INO can be caused by anything that damages your medial longitudinal fasciculus. The medial longitudinal fasciculus is a fiber pathway that holds the nerves that control your head and eye movements, including your oculomotor nerve (the third cranial nerve). It’s like the wiring in your home — it’s an important part of your daily routine that you’ll probably never think about unless something is wrong with it.
Some people develop INO after experiencing a stroke that damages their brainstem. The brainstem is the stalk-like part of your brain that connects your brain to your spinal cord (the column of nerves that runs down your spine). It sits toward the bottom of your brain and is part of your central nervous system.
The most common causes of internuclear ophthalmoplegia include:
A healthcare provider will diagnose INO with a physical exam. They’ll look at your eyes and watch how they move. They’ll ask you to perform movements that will show if one of your eyes isn’t turning as it should.
It might also be diagnosed during tests for other conditions, especially if you experience a stroke or trauma.

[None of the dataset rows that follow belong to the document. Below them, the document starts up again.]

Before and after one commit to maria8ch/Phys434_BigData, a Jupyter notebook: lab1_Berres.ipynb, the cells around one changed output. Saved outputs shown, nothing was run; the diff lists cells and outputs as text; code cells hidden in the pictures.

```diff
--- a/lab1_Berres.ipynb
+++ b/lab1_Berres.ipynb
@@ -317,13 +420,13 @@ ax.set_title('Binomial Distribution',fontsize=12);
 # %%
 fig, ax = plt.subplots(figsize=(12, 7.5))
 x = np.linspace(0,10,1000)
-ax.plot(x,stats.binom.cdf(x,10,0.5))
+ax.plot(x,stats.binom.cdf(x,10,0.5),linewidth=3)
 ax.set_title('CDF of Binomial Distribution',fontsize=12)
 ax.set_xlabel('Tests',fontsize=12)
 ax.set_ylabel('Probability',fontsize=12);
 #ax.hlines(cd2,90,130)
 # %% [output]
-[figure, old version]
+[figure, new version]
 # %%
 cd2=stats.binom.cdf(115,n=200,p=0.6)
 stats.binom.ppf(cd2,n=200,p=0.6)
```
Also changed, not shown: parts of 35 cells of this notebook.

Your provider might need one of a few imaging tests to confirm damage to your medial longitudinal fasciculus, including:
Your provider may also recommend other tests if imaging tests aren’t helpful. These include:
How INO is treated depends on what causes it. Your provider will treat the underlying cause instead of the INO itself.
Some causes of INO, like strokes and multiple sclerosis, require long-term treatment — maybe for the rest of your life.
Internuclear ophthalmoplegia caused by infections will usually get better after the infection is treated.
If your symptoms are persistent (last a long time), your provider might inject botulinum toxin to relax muscles around your eyes. This can help relieve double vision (diplopia) and reduce uncontrolled eye movements (nystagmus).
Your provider will tell you which treatments you’ll need and what to expect.
You can’t prevent INO because it’s caused by sudden, unpredictable conditions or infections.
In general, make sure you always wear protective eyewear and proper safety equipment while working with tools or doing any activity that could injure your head or eyes.
Having your eyes and vision checked regularly can help your eye care specialist identify problems right away. How often you should get your eyes checked usually depends on your age:
You might need your eyes checked more often than this if you have a condition that might affect your brain’s ability to control your eyes. People with diabetes need their eyes checked more often than what’s listed here.
Ask your eye care specialist how often you need an eye exam.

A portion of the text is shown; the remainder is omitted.